Brief = Without copying the images, write out all the entries below verbatim.

************

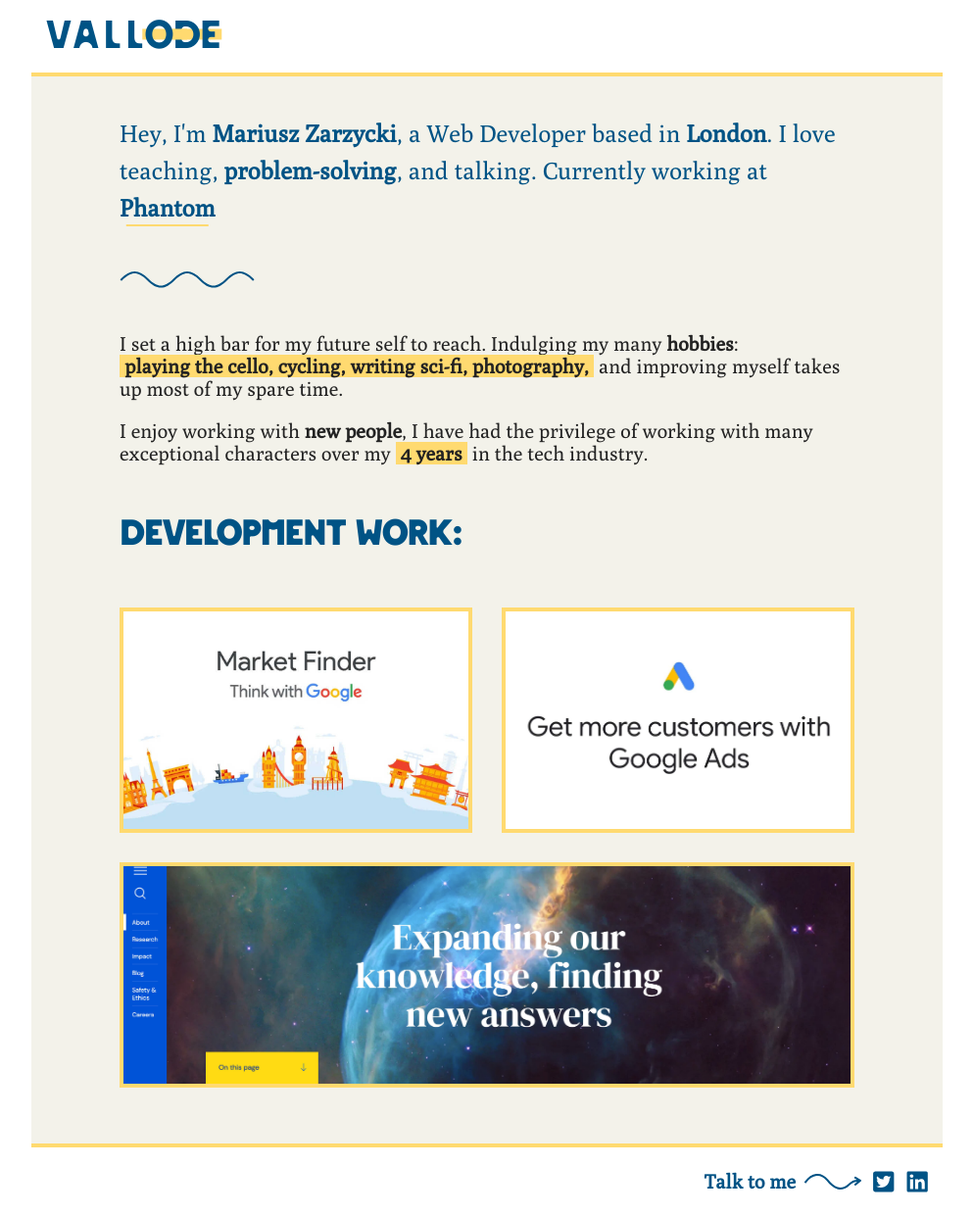
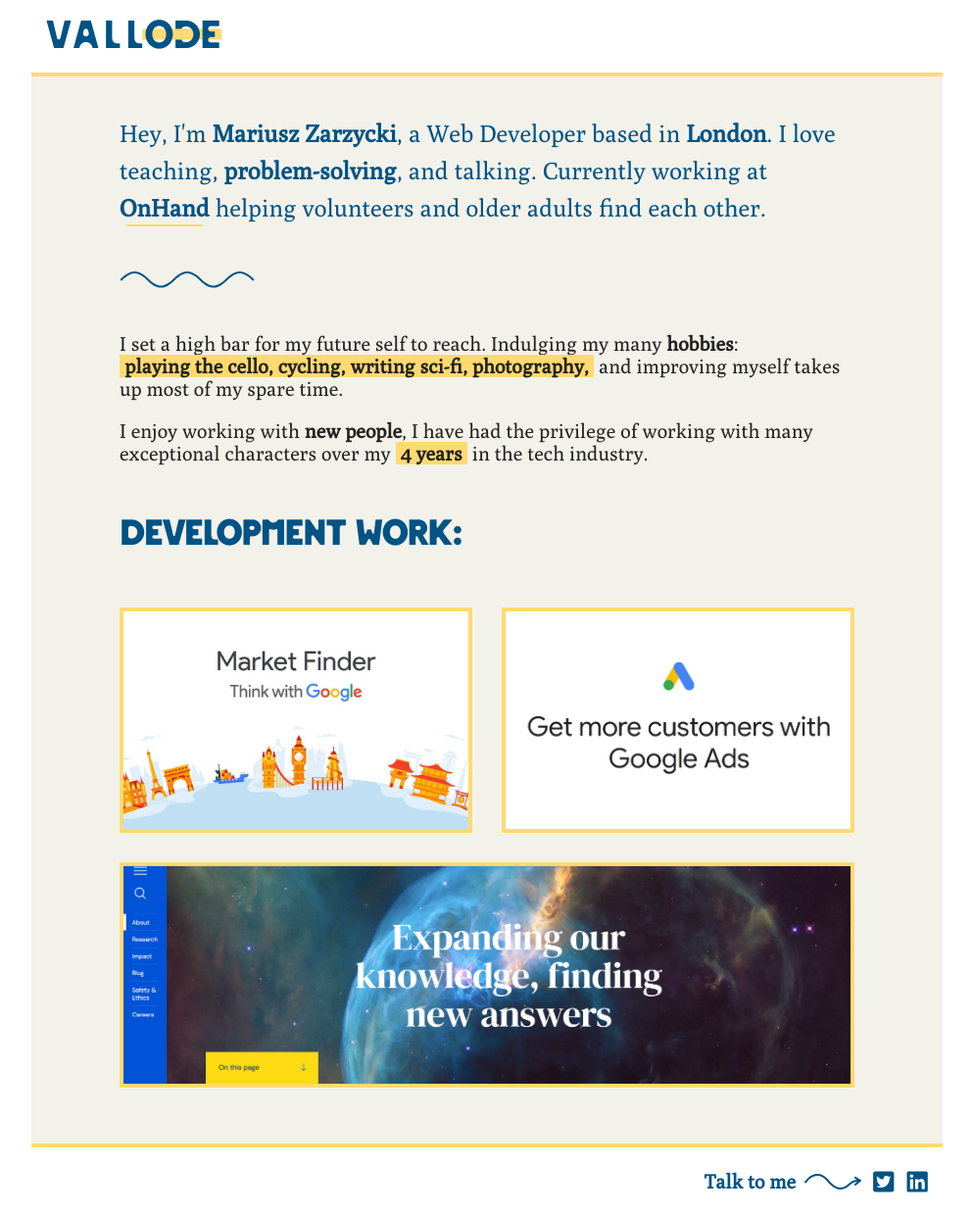
Before and after one commit to vallode/vallode.com, a Jekyll site: the page built from index.html, in a window 1280 px wide. Shown: the whole page at 98% size, without its empty margins (143-1136 px from the left). Built offline with Jekyll 4.4.1, drawn with Linux system fonts in a browser that asks for light colours.

Commit message:
Update place of work

```diff
--- a/index.html
+++ b/index.html
@@ -8,12 +8,13 @@
     Hey, I'm <b>Mariusz Zarzycki</b>, a Web Developer based in
     <b>London</b>. I love teaching, <b>problem-solving</b>, and
     talking. Currently working at
-    <a title="Phantom"
-       href="https://phantom.land/work/"
+    <a title="OnHand"
+       href="https://www.beonhand.co.uk/"
        target="_blank"
        rel="noreferrer noopener">
-      Phantom
+      OnHand
     </a>
+    helping volunteers and older adults find each other.
   </p>
 
   <hr>
```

************

Written solution =
Before and after one commit to vallode/vallode.com, a Jekyll site: the page built from index.html, in a window 1280 px wide. Shown: the whole page at 98% size, without its empty margins (143-1136 px from the left). Built offline with Jekyll 4.4.1, drawn with Linux system fonts in a browser that asks for light colours.

Commit message:
Update place of work

```diff
--- a/index.html
+++ b/index.html
@@ -8,12 +8,13 @@
     Hey, I'm <b>Mariusz Zarzycki</b>, a Web Developer based in
     <b>London</b>. I love teaching, <b>problem-solving</b>, and
     talking. Currently working at
-    <a title="Phantom"
-       href="https://phantom.land/work/"
+    <a title="OnHand"
+       href="https://www.beonhand.co.uk/"
        target="_blank"
        rel="noreferrer noopener">
-      Phantom
+      OnHand
     </a>
+    helping volunteers and older adults find each other.
   </p>
 
   <hr>
```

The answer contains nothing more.